Working with communities is an integral element of my job. The neighbourhood I am currently engaged with is made up of around 1000 households. While I am responsible for project managing the initiative, much of the energy needed to sustain the undertaking will come from within the community. So far the response from residents has been good, and we have a group of 40-60 people who regularly turn up to events. However, this number still only accounts for a small percentage of the neighbourhood – why is it so difficult to engage the majority?
The above is an example of why our current work culture does not allow for a fully functioning society. We have become caught in the forty plus hour, five-day-week mentality. As a result, we are becoming increasingly stressed, spending less time with our families, and ignoring those causes which need our help.

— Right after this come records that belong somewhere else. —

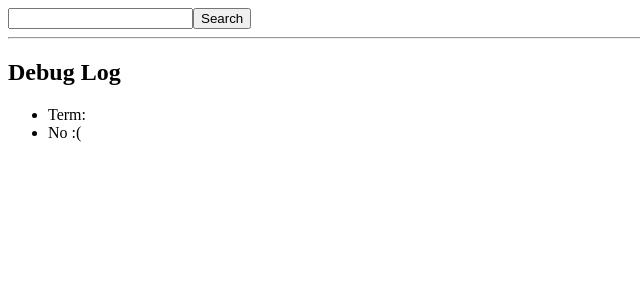
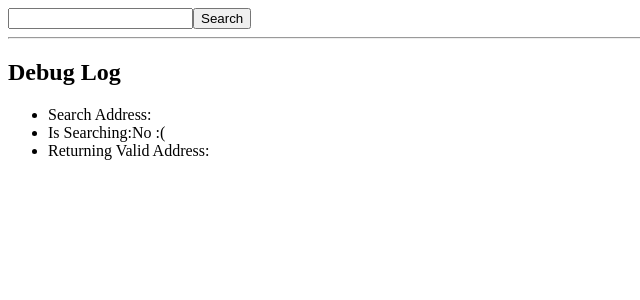
Before and after one commit to jessgusclark/rns-react-components, a React (Create React App) app: page / in a window 1280 px wide. Shown: the top 300 px of the page, without its empty margins (0-640 px from the left). Built offline with nearby package versions, Linux system fonts and the light colour scheme.

Commit message:
Implement returnValidAddress.

```diff
--- a/src/components/AddressInput/actions.js
+++ b/src/components/AddressInput/actions.js
@@ -1,5 +1,5 @@
 import {
-  START_ADDRESS_VALIDATION, FINISH_ADDRESS_VALIDATION,
+  START_ADDRESS_VALIDATION, FINISH_ADDRESS_VALIDATION, RETURN_VALID_ADDRESS,
 } from './types';
 
 // ActionCreators
@@ -10,6 +10,11 @@ export const startAddressValidation = (addr) => ({
   addr,
 });
 
+export const returnValidAddress = (addr) => ({
+  type: RETURN_VALID_ADDRESS,
+  addr,
+});
+
 export const finishAddressValidation = (validAddr, resultAddr) => ({
   type: FINISH_ADDRESS_VALIDATION,
   resultAddr,
--- a/src/components/AddressInput/containers/AddressInputContainer.js
+++ b/src/components/AddressInput/containers/AddressInputContainer.js
@@ -4,7 +4,8 @@ import { AddressInputComponent } from '../view';
 import searchForAddress from '../operations';
 
 const mapStateToProps = (state) => ({
-  term: state.searchAddr,
+  searchAddress: state.searchAddr,
+  returnAddress: state.returnAddress,
   isSearching: state.isSearching,
 });
 
--- a/src/components/AddressInput/operations.js
+++ b/src/components/AddressInput/operations.js
@@ -1,10 +1,12 @@
 import {
   startAddressValidation,
+  returnValidAddress,
 } from './actions';
 
 export default (dispatch, addr) => {
   console.log('operations.js hit');
 
   dispatch(startAddressValidation(addr));
+  dispatch(returnValidAddress('tacotaco!'));
 
 };
--- a/src/components/AddressInput/reducer.js
+++ b/src/components/AddressInput/reducer.js
@@ -1,11 +1,11 @@
 import {
-  START_ADDRESS_VALIDATION, FINISH_ADDRESS_VALIDATION,
+  START_ADDRESS_VALIDATION, FINISH_ADDRESS_VALIDATION, RETURN_VALID_ADDRESS,
 } from './types';
 
 const initialState = {
   isSearching: false,
-  // validAddress: false,
   searchAddr: '',
+  returnAddress: '',
   // result: '',
 };
 
@@ -18,6 +18,11 @@ const addressInputReducer = (state = initialState, action) => {
         isSearching: true,
         searchAddr: action.addr,
       };
+    case RETURN_VALID_ADDRESS:
+      return {
+        ...state,
+        returnAddress: action.addr,
+      }
     case FINISH_ADDRESS_VALIDATION:
       return {
         ...state,
--- a/src/components/AddressInput/types.js
+++ b/src/components/AddressInput/types.js
@@ -1,3 +1,4 @@
 // eslint-disable-next-line import/prefer-default-export
 export const START_ADDRESS_VALIDATION = 'START_ADDRESS_VALIDATION';
 export const FINISH_ADDRESS_VALIDATION = 'FINISH_ADDRESS_VALIDATION';
+export const RETURN_VALID_ADDRESS = 'RETURN_VALID_ADDRESS';
--- a/src/components/AddressInput/view/AddressInputComponent.js
+++ b/src/components/AddressInput/view/AddressInputComponent.js
@@ -2,7 +2,7 @@ import React from 'react';
 import propTypes from 'prop-types';
 
 // Presentational Component
-const AddressInputComponent = ({ searchButtonClick, term, isSearching }) => {
+const AddressInputComponent = ({searchButtonClick, searchAddress, returnAddress, isSearching}) => {
   let input;
 
   return (
@@ -24,11 +24,16 @@ const AddressInputComponent = ({ searchButtonClick, term, isSearching }) => {
       <h2>Debug Log</h2>
       <ul>
         <li>
-          Term:
-          {term}
+          Search Address:
+          {searchAddress}
         </li>
         <li>
+          Is Searching:
           {isSearching ? 'YES!' : 'No :('}
+        </li>
+        <li>
+          Returning Valid Address:
+          {returnAddress}
         </li>
       </ul>
 
@@ -40,7 +45,8 @@ AddressInputComponent.propTypes = {
   searchButtonClick: propTypes.func.isRequired,
 
   // debug props:
-  term: propTypes.string,
+  searchAddress: propTypes.string,
+  returnAddress: propTypes.string,
   isSearching: propTypes.bool.isRequired,
 };
 
```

We are â€œdoingâ€ less outside of our jobs. Our communities desperately require us to play an active role, to go that extra mile, but the work week leaves us with little to give. This is an incredible waste. How many lives have been improved, natural environments saved, ideas realized, books written, and life-long relationships forged as a result of time spent away from â€œworkâ€?
If a selection of large forward-thinking companies took it upon themselves to introduce a 4-day work week, the societal shift toward an improved life/work balance could begin. This process would then require governments to slowly formalise the shift and make the necessary economic adjustments. Beyond the above benefits of a four day work week, we would also experience a reduction in emissions from commuting, both a cost and energy saving in lighting/heating office buildings, and not to mention the financial benefit that would be felt by the retail, tourist and service industries. There are economic counter-arguments to this position, but the four day week does not seek to fly in the face of reality – rather, it simply looks to readdress the life/work balance.
In the meantime, many companies and organizations have opportunities for employees to take part in flexible working – for example, a condensed work week. Perhaps you own a company? Have you thought about offering employees a half day off once a week, fortnight or month? We need to change our culture, and general mindset, in order to realise the opportunities that are available to us. It wonâ€™t come about in time to help with my project in North London, and widespread legislation will not be arriving anytime soon, but it is something we should all strive towards. Let’s just not take thirty years going about it.